» **Task item**
Here is a block of records. Copy every line in it that includes "token".

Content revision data
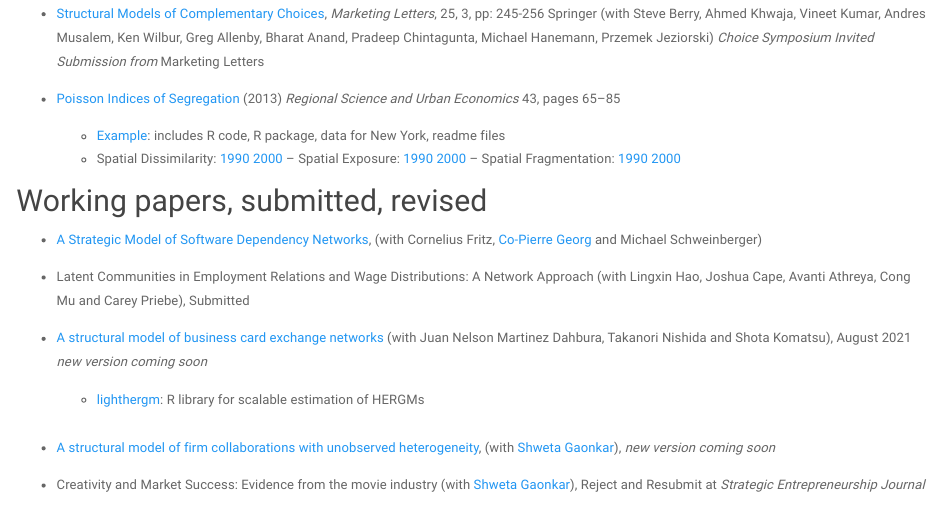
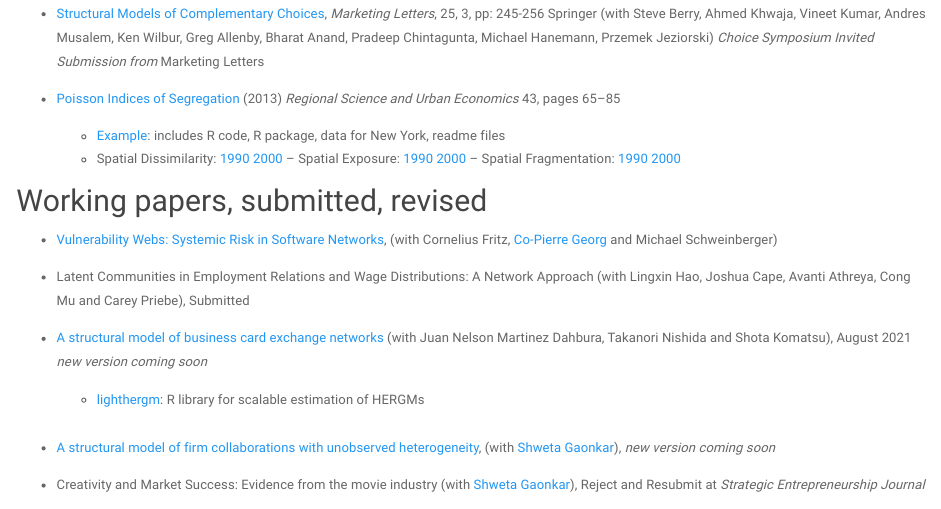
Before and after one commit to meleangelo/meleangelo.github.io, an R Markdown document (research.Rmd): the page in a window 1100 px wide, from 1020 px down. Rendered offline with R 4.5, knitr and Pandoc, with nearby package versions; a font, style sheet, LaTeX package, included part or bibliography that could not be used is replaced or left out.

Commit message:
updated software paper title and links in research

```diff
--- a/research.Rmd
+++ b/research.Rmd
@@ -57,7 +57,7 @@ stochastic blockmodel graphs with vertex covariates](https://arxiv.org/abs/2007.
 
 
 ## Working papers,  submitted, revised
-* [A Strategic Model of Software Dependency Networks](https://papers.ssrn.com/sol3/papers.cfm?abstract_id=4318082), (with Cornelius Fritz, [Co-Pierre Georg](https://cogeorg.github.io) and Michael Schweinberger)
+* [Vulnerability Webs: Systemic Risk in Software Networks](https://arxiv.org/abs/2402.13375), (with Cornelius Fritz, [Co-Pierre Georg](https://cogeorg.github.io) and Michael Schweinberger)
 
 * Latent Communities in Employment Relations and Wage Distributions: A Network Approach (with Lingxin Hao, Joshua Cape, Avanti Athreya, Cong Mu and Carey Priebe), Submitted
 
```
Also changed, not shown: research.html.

---

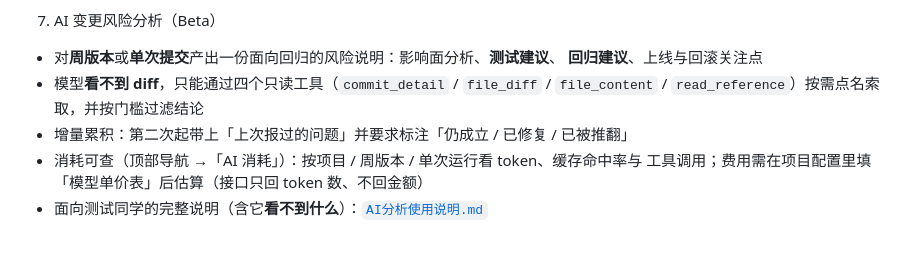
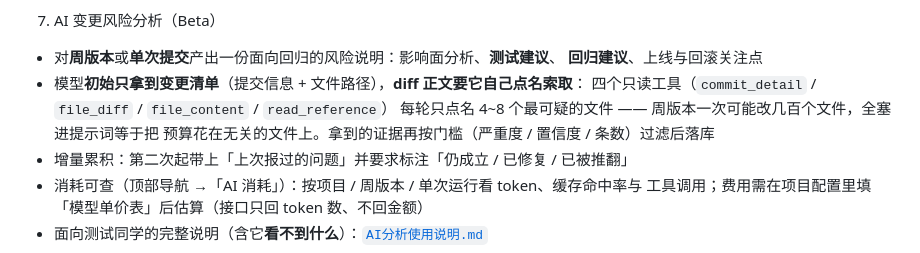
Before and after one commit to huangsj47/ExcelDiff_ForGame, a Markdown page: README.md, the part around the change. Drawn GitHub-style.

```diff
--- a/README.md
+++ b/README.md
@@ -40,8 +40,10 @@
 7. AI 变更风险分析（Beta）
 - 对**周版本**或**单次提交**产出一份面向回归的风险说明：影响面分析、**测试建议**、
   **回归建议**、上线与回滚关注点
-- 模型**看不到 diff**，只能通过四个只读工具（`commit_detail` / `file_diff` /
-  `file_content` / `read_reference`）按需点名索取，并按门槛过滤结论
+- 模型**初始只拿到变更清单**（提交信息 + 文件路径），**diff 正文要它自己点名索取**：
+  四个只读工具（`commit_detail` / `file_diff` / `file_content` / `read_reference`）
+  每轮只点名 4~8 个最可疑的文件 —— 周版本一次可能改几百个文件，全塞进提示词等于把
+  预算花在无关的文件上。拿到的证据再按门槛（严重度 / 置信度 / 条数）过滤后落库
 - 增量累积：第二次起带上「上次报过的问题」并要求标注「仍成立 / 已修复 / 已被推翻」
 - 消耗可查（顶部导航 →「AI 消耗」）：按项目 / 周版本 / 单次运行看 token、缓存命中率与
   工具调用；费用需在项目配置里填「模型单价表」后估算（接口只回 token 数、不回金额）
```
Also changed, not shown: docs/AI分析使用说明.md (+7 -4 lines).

» **Task response**
 - 消耗可查（顶部导航 →「AI 消耗」）：按项目 / 周版本 / 单次运行看 token、缓存命中率与
   工具调用；费用需在项目配置里填「模型单价表」后估算（接口只回 token 数、不回金额）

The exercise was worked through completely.